■ **EXCERPTED DATA**

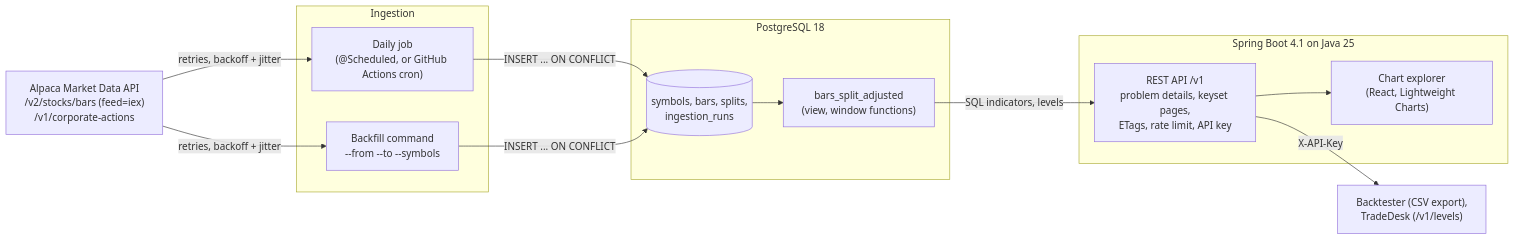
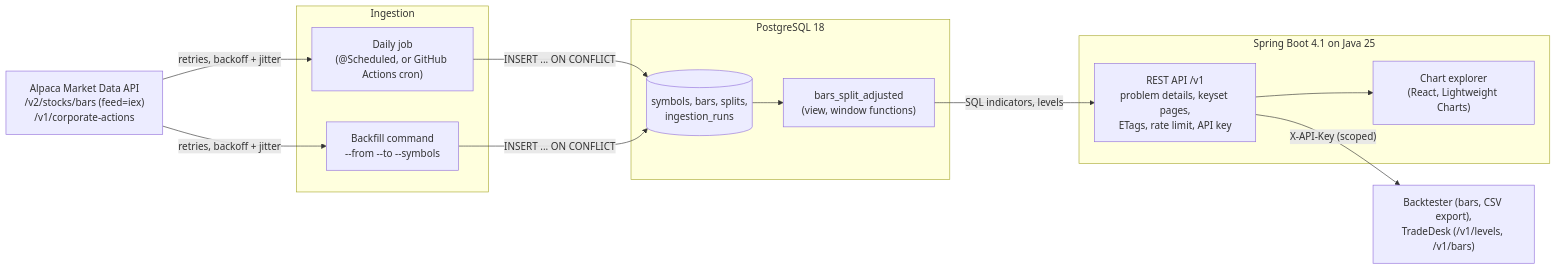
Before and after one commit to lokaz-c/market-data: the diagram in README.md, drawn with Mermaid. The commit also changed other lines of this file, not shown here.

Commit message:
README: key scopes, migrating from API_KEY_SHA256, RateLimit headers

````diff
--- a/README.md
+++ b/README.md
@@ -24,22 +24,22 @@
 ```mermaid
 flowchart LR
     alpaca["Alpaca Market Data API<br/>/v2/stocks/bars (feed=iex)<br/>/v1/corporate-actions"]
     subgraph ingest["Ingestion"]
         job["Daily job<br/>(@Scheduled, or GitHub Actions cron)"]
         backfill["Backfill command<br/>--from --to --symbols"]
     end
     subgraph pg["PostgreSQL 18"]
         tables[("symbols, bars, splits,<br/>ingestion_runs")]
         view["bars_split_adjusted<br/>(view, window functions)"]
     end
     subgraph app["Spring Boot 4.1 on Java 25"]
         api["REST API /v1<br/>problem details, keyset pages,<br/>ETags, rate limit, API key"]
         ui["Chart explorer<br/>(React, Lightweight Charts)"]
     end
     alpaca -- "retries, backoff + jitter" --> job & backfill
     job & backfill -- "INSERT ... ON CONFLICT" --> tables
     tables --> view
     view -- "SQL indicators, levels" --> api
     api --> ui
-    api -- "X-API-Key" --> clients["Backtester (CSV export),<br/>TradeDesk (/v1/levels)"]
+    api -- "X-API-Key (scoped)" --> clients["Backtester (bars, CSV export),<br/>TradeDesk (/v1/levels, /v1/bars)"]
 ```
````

==

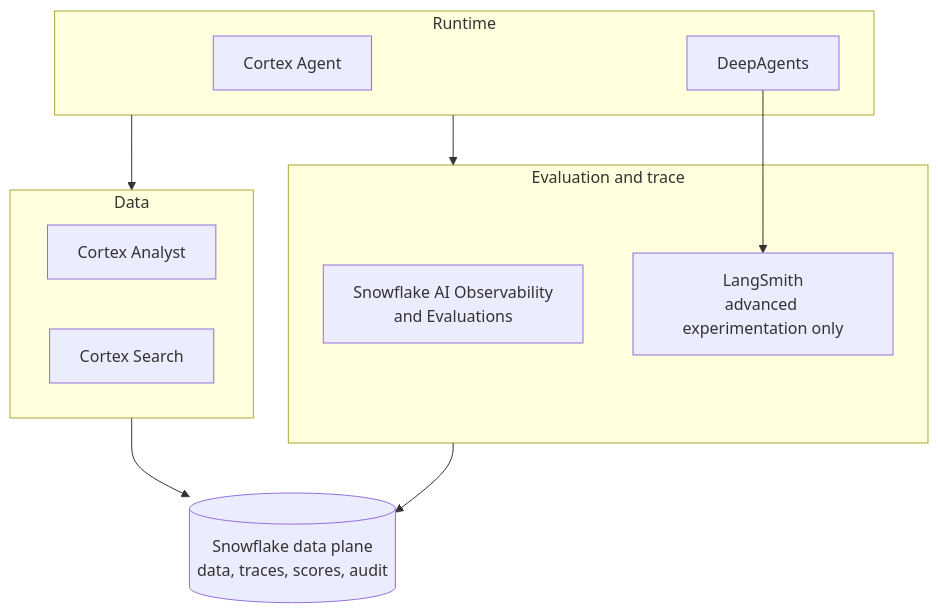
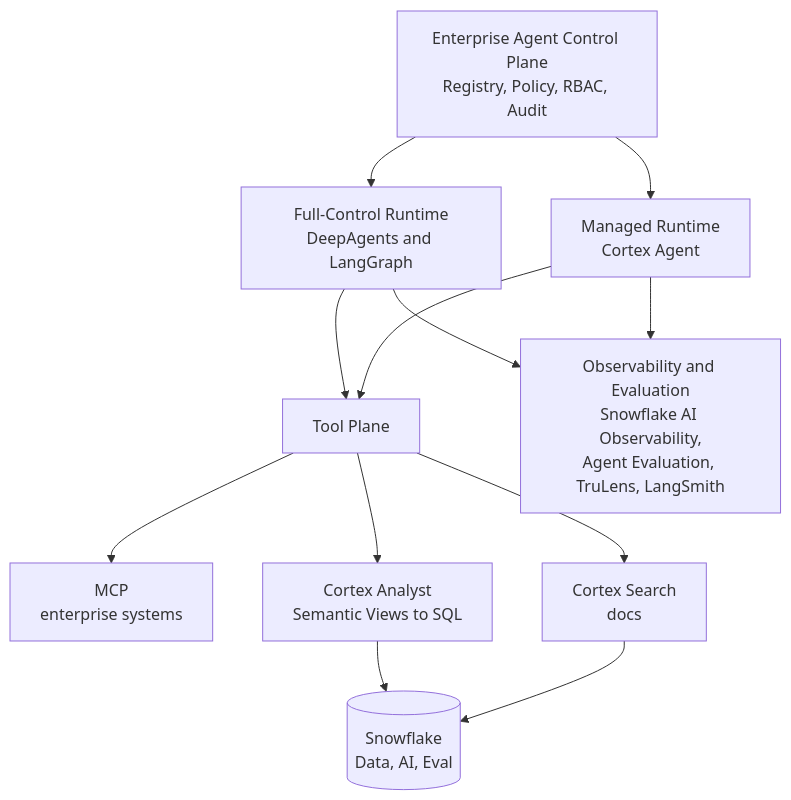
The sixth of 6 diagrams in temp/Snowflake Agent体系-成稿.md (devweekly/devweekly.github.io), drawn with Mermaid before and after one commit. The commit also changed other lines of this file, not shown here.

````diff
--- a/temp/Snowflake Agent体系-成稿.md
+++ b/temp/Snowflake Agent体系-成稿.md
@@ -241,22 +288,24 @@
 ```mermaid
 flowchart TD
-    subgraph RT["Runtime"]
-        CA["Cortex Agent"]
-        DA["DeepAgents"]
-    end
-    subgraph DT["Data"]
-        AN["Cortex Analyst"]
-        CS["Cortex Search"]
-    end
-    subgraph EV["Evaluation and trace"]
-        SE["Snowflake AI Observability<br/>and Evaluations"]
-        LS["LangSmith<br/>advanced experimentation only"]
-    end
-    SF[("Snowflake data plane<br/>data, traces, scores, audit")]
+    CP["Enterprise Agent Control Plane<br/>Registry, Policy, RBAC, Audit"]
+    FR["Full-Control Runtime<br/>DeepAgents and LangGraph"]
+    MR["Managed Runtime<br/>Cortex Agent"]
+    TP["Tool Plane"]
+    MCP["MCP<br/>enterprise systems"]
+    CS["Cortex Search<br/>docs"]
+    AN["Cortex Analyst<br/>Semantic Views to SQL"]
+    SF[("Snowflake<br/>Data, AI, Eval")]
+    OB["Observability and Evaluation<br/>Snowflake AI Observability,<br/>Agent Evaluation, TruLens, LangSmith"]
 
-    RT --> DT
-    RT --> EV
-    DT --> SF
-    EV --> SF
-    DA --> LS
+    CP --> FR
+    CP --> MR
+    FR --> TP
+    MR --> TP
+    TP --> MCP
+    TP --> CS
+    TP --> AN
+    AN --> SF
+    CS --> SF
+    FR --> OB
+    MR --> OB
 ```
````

■ **YOUR GOAL**
Your answer should consist of the lines of the listing that contain "README", copied as they stand.

■ **EXERCISE OUTPUT**
Before and after one commit to lokaz-c/market-data: the diagram in README.md, drawn with Mermaid. The commit also changed other lines of this file, not shown here.
README: key scopes, migrating from API_KEY_SHA256, RateLimit headers
--- a/README.md
+++ b/README.md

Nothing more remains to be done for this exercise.